► SEIU and AFSCME team up with Malloy in absolute secrecy to draft the terms of our new wage and benefits agreements, and SEIU and AFSCME hand Malloy an unprecedented concession package that produces huge, long-term structural reductions in our pensions. Never before had the pension promises made to existing Connecticut employees been broken, but SEIU actually preferred that over short-term concessions like furloughs.

► SEIU and AFSCME teamed up with Malloy and the legislature to ram those concessions down our throats, even resorting to voluntarily weakening collective bargaining in Connecticut by lowering the ratification bar to a simple majority.

► Malloy pays SEIU and AFSCME back by agreeing to a major component of SustiNet—a pooling bill.
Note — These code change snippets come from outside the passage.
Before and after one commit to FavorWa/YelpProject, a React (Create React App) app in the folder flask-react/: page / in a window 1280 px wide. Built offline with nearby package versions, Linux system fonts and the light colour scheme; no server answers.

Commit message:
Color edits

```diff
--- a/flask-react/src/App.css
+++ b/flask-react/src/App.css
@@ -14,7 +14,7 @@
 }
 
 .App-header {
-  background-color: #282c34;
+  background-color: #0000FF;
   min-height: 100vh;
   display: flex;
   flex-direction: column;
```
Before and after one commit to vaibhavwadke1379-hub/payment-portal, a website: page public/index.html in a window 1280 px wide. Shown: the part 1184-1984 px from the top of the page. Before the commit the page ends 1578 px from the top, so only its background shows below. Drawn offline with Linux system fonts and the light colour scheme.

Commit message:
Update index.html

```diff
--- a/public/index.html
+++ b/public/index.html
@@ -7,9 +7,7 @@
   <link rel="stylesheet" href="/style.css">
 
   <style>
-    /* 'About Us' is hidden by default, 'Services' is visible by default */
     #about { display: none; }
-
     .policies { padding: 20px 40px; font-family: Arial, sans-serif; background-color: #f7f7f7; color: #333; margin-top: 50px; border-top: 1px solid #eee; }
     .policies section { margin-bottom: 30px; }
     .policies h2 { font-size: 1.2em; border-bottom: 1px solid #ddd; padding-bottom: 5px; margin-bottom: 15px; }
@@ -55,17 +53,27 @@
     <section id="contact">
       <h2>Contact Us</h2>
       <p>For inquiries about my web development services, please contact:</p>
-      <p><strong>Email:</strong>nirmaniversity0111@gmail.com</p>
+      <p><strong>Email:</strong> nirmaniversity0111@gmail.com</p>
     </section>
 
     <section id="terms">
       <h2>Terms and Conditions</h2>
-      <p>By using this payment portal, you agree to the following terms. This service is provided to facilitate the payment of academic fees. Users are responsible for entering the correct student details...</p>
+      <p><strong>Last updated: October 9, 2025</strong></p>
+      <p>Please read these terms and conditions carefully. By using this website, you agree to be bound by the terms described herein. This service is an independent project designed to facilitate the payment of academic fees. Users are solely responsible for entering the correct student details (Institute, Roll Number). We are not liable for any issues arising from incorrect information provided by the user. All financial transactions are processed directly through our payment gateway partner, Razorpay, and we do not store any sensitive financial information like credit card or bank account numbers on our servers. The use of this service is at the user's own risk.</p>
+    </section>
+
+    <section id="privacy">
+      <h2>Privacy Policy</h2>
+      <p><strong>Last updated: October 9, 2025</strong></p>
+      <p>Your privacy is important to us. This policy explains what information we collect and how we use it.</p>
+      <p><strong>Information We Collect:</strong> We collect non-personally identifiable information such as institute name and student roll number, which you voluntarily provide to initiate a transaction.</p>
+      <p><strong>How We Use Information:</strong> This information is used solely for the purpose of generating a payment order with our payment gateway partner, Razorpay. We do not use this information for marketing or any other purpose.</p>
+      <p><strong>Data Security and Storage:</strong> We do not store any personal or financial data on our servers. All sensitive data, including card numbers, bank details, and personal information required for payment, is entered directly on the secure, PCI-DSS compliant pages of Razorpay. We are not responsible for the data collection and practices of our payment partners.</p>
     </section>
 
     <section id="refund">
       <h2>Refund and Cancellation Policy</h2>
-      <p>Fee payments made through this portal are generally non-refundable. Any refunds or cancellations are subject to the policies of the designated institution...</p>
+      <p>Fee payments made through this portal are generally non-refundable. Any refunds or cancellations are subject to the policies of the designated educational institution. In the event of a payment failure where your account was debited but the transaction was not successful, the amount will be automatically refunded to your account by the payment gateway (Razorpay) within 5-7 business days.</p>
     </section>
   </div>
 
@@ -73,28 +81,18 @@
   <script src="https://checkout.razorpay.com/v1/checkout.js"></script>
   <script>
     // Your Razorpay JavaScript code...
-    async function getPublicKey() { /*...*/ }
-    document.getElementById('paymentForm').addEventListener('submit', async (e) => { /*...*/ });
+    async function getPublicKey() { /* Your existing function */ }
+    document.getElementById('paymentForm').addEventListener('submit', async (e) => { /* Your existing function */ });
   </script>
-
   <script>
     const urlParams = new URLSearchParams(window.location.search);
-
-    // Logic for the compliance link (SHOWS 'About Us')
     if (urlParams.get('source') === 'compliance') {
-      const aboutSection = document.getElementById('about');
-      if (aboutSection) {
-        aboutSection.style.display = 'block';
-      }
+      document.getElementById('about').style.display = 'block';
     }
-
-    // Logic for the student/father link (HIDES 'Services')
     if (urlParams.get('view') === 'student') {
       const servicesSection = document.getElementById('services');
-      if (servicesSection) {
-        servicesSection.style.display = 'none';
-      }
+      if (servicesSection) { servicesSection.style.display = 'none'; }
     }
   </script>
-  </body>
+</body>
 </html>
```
Both national unions and SEBAC had fought tirelessly for health care reform in Connecticut, and after years of fighting adversarial governors, they are finally able to buy off Malloy’s support for part of it by giving up our pensions.

► When we finally say we’ve had enough, and petition to join other unions, Malloy comes to the aid of SEIU and AFSCME, providing state lawyers (and pressure within the Labor Board?) to assist in the challenge to our right to vote for different representation.

► Malloy comes to the aid of SEIU again by issuing two executive orders that pave the way for SEIU to “organize” home health care workers (just like other governors have done for SEIU), providing SEIU with more members—and more importantly, more dues.

► Most recently, Malloy helps SEIU politically by joining a picket line against Healthbridge, a New Jersey-based nursing home company. (Notice, SEIU is protecting private sector benefits in this case, where SEIU still has hopes to rope in more members, and where Malloy doesn’t have to pay for their benefits. State workers, on the other hand, are just one more bargaining chip to SEIU and political pawns to Malloy.)

So here’s what you lucky people with a choice need to think about: Who do you really want negotiating your next contract with you—one of Malloy’s political partners (who owes Malloy another favor), or an independent agent who owes Malloy nothing and will bargain based solely on your best interests, working confidentially with you, not Malloy?

When Malloy and SEIU team up, the record shows, we state employees get screwed.


posted by: perturbed | July 27, 2012  8:02am


@ gompers: SEIU is a huge national political action committee masquerading as a union.

The only reason they bother with the union charade anymore is because it allows them to extort political contributions from their members by calling them “union dues.”

Here’s a glimpse at the corrupt activities they chose to spend those forced political contributions on: Illinois Scandal Spotlights SEIU’s Use of Political Tactics


posted by: RJEastHartford | July 29, 2012  11:09am

Screwed with highly subsidized/free health insurance in retirement. Since you are currently employed, what was your co-pay for your last medical procedure, prescription? If you are complaining now, how long will these posts become when the politicians take it all? You can align with any group or organization, but the politicians are hearing the call of the private sector. Talk to your neighbor, perhaps your issues pale, and should pale in comparison.